• WORK TO COMPLETE:
Show all lines from the records below in which the string "console" is present.

((

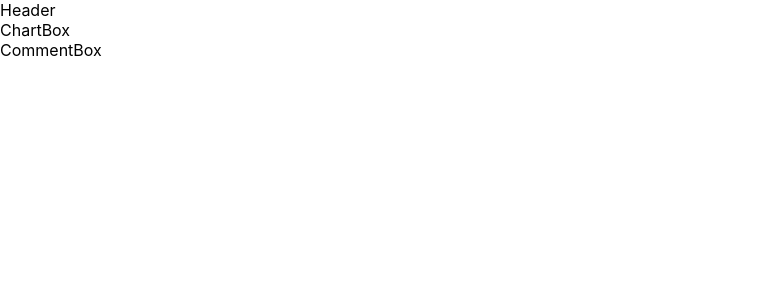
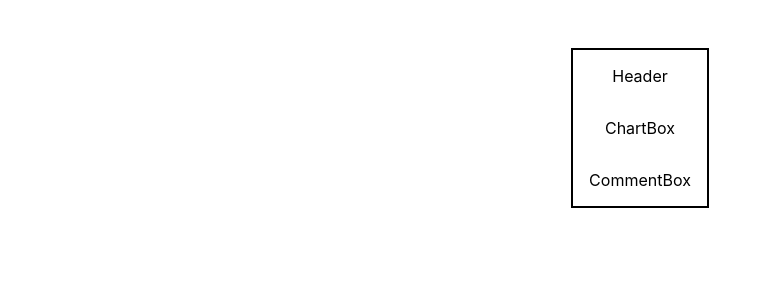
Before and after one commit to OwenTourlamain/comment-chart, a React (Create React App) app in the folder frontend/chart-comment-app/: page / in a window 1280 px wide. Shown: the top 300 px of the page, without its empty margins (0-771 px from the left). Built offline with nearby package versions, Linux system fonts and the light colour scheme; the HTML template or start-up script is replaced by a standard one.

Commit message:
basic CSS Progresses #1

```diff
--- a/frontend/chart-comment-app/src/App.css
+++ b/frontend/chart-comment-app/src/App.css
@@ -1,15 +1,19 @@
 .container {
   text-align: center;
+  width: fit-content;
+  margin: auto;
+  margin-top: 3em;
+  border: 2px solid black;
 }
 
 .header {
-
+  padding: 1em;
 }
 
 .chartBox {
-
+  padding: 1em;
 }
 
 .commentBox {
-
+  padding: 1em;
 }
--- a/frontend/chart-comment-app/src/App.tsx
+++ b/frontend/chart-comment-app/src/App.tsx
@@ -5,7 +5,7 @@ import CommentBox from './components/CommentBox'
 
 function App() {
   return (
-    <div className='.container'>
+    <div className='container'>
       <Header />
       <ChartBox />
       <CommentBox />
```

))
((

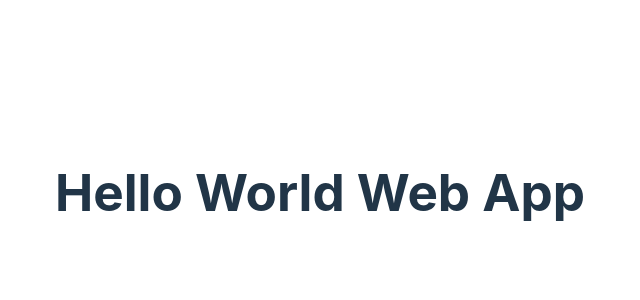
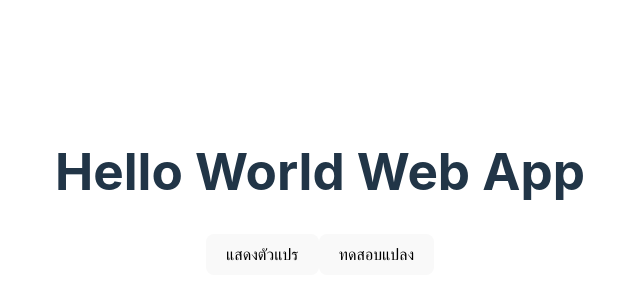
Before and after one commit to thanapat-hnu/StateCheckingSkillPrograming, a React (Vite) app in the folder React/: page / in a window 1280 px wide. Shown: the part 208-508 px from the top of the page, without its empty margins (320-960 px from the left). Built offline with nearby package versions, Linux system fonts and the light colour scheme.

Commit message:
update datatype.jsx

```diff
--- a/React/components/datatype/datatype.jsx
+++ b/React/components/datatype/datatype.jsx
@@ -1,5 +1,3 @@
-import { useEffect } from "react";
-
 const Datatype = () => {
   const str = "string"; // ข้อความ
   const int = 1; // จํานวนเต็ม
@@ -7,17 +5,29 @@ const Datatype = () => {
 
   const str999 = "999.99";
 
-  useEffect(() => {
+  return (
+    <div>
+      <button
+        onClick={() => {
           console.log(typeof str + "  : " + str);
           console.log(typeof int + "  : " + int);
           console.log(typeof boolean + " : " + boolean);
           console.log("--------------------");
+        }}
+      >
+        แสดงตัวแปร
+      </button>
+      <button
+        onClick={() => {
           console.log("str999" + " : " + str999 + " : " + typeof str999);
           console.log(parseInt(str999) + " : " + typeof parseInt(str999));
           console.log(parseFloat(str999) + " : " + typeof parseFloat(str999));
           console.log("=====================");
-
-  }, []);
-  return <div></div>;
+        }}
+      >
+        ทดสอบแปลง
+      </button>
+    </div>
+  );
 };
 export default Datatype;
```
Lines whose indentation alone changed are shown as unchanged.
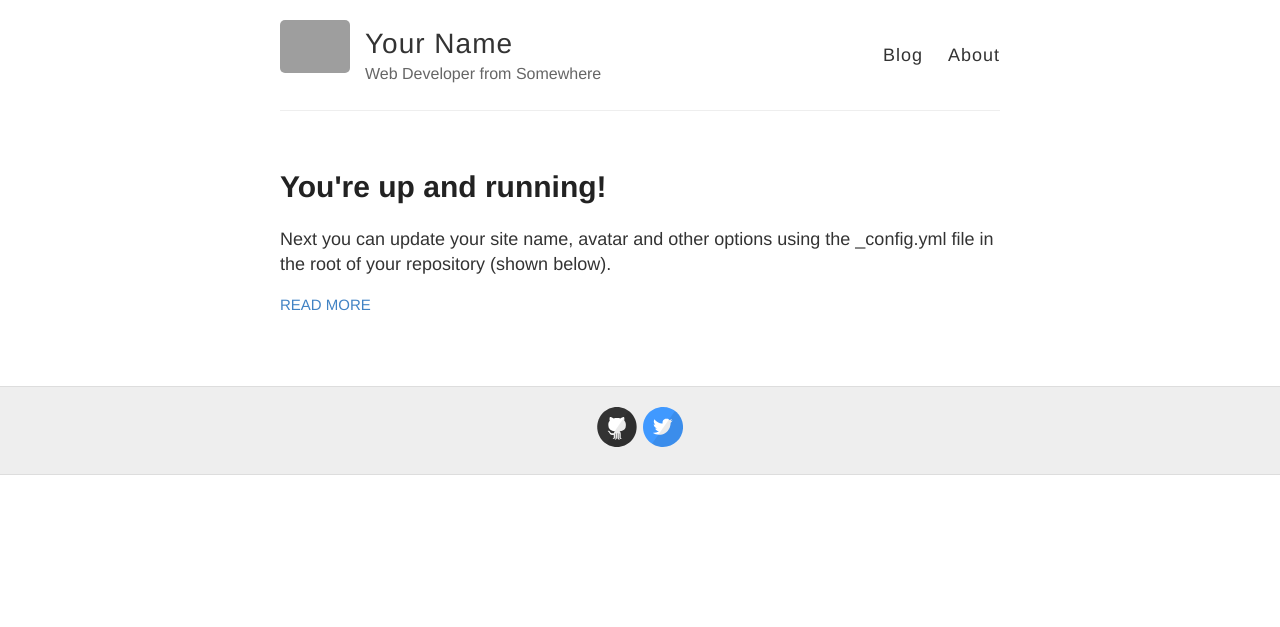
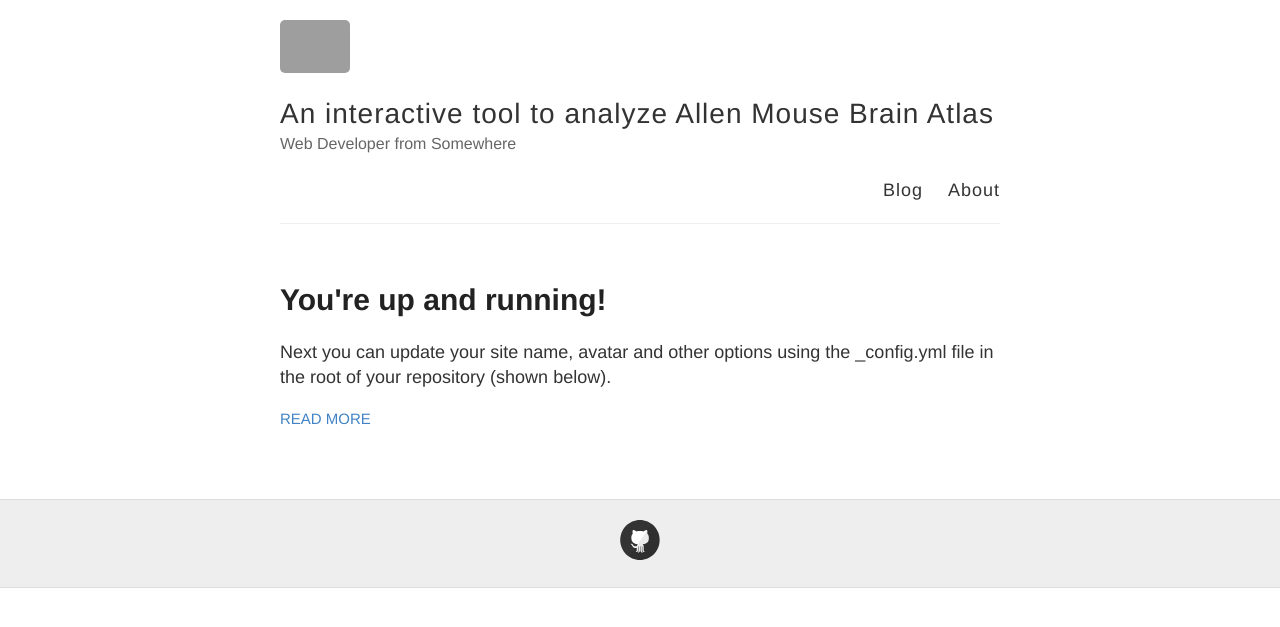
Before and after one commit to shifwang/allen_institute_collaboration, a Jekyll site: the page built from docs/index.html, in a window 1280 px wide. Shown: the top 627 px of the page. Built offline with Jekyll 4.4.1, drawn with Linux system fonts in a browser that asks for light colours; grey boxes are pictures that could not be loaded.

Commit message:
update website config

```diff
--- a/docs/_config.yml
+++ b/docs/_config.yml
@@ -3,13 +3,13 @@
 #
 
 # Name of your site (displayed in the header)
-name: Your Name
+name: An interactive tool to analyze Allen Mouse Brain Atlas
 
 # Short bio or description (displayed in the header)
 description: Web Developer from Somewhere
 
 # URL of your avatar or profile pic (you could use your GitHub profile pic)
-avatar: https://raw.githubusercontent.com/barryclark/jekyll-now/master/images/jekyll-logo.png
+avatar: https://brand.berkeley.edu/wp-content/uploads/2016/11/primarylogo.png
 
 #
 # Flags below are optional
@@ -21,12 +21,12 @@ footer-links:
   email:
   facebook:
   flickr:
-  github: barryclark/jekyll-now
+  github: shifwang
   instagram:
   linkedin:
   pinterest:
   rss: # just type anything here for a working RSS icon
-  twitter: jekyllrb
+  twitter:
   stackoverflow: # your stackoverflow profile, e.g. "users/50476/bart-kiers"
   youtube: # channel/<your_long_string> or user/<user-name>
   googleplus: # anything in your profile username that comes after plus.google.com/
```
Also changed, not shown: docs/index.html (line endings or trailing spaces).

))

• EXERCISE RESULT:
           console.log(typeof str + "  : " + str);
           console.log(typeof int + "  : " + int);
           console.log(typeof boolean + " : " + boolean);
           console.log("--------------------");
           console.log("str999" + " : " + str999 + " : " + typeof str999);
           console.log(parseInt(str999) + " : " + typeof parseInt(str999));
           console.log(parseFloat(str999) + " : " + typeof parseFloat(str999));
           console.log("=====================");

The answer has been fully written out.